What you have to do = The answer is one number. Say how many lines in the entries below include the word "body".

Source data
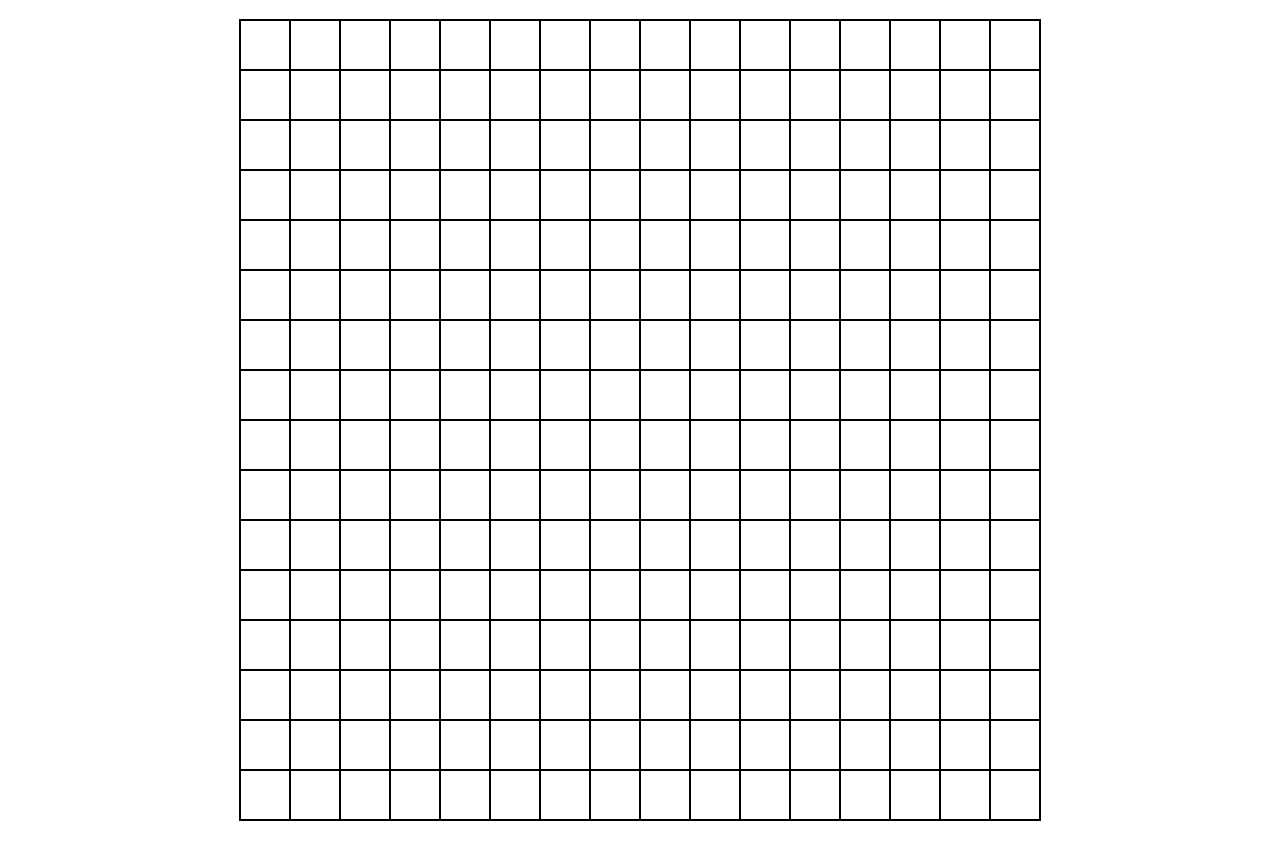
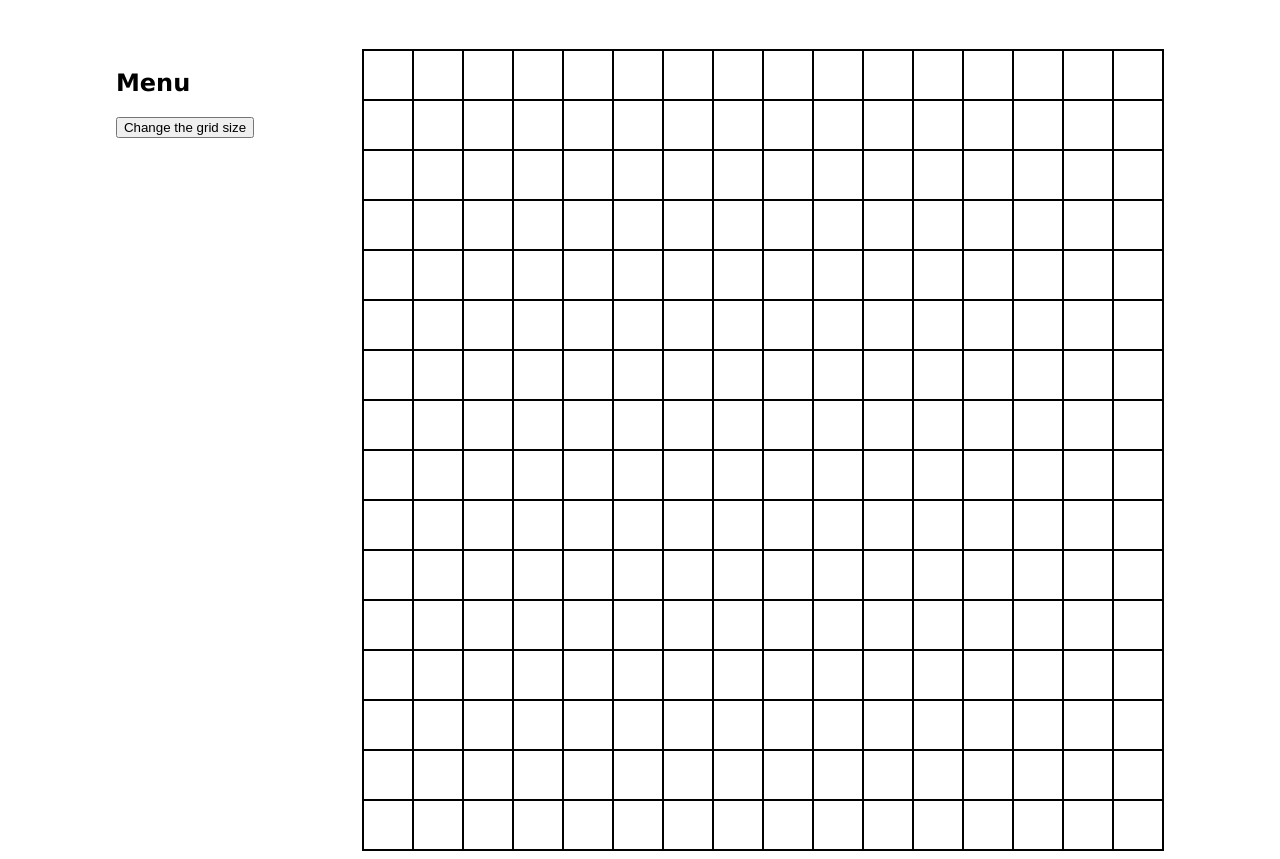
Before and after one commit to alyssagoldhart/etch-a-sketch, a plain HTML site: page index.html in a window 1280 px wide. Shown: the part 62-921 px from the top of the page. Before the commit the page ends 891 px from the top, so only its background shows below. Drawn offline with Linux system fonts and the light colour scheme.

Commit message:
add a button to change the grid size, put menu bar on left

```diff
--- a/index.html
+++ b/index.html
@@ -8,7 +8,13 @@
 </head>
 <body>
   <h1>Etch A Sketch</h1>
-  <div class="grid"></div>
+  <div class="container">
+    <div class="side-bar">
+      <h2>Menu</h2>
+      <button id="size">Change the grid size</button>
+    </div>
+    <div class="grid"></div>
+  </div>
   <script src="script.js"></script>
 </body>
 </html>
--- a/script.js
+++ b/script.js
@@ -1,4 +1,5 @@
-const grid = document.querySelector('.grid');
+const grid = document.querySelector(".grid");
+const button = document.querySelector("button");
 
 function createGrid(row, column) {
   for (let i = 0; i < row * column ; i++) {
@@ -6,7 +7,7 @@ function createGrid(row, column) {
     const flexBasis = flexPercentage.toString();
     const flexValue = `1 1 ${flexBasis}%`;
     const square = document.createElement("div");
-    square.classList.add('squareDiv');
+    square.classList.add("squareDiv");
     grid.appendChild(square);
     square.style.border = "1px solid black";
     square.style.flex = flexValue;
@@ -17,3 +18,5 @@ function createGrid(row, column) {
 };
 
 createGrid(16, 16);
+
+button.addEventListener("click", (event) => prompt('Enter a number between 4 and 100'));
--- a/styles.css
+++ b/styles.css
@@ -1,6 +1,13 @@
 body {
   justify-items: center;
   font-family:'Lucida Sans', 'Lucida Sans Regular', 'Lucida Grande', 'Lucida Sans Unicode', Geneva, Verdana, sans-serif;
+}
+
+.container {
+  display: flex;
+  width: 100%;
+  justify-content: space-evenly;
+  padding-top: 30px;
 }
 
 .grid {
```
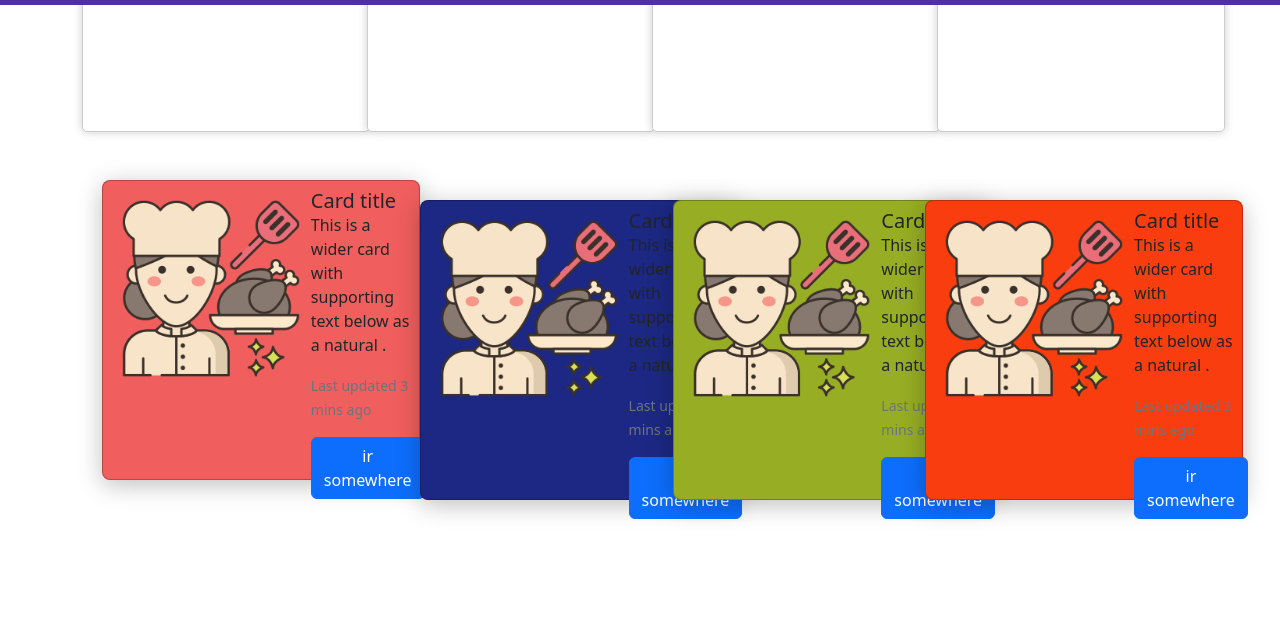
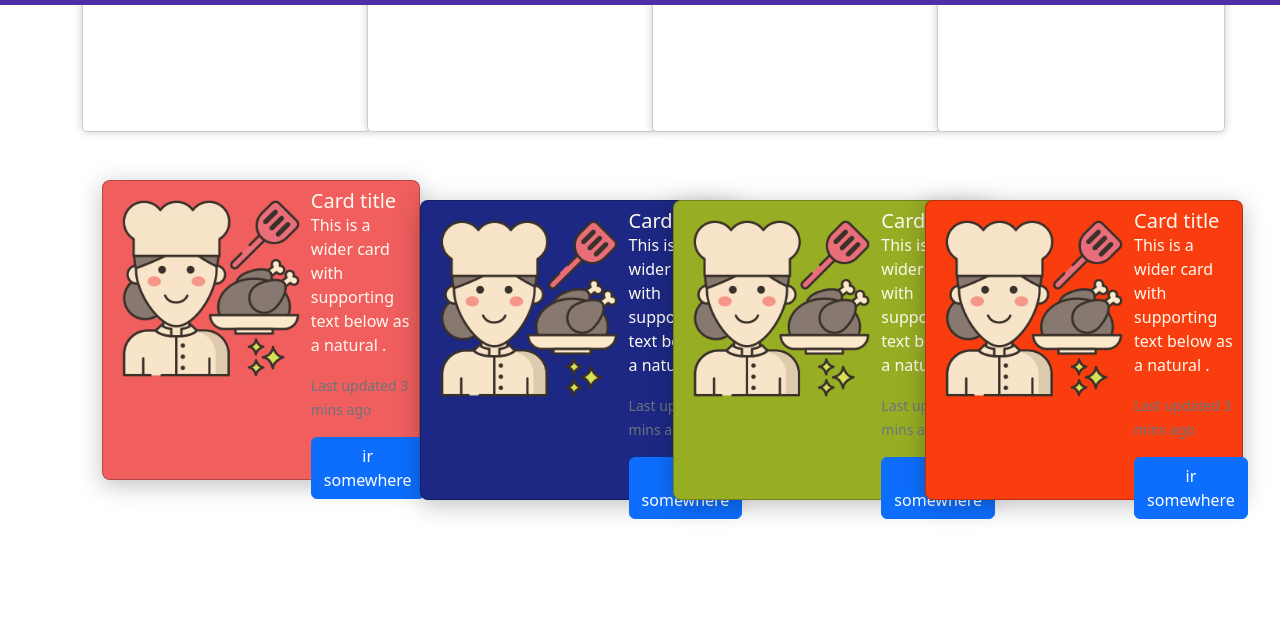
Before and after one commit to Gregory-reyes/restaurante_en_casa, a website: page menu.html in a window 1280 px wide. In both pictures the pointer is over the element 260 px from the left and 1030 px from the top of the page. Shown: the part 681-1303 px from the top of the page. Drawn offline with nearby package versions, Linux system fonts and the light colour scheme.

Commit message:
ajustes de estilos del nuevo menú Prueba 2

```diff
--- a/css/estilos.css
+++ b/css/estilos.css
@@ -60,7 +60,6 @@ body{
     left: 0;
     min-height: 300px;
     min-width: 300px;
-    background-color: rgb(250, 245, 235);
 }
 
 .carousel-caption{
@@ -165,6 +164,7 @@ body{
     width: 320px;
     height: 300px;
     padding: 8px;
+    color: floralwhite;
     background-color: white;
     border-radius: 8px;
     transition: 0.6s ease-in-out;
@@ -195,7 +195,7 @@ body{
 
   .card2:hover{
     transform: translateY(-20px);
-    font-weight: lighter;
+    font-weight: 7;
     cursor: pointer;
   }
 
```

Written answer = 6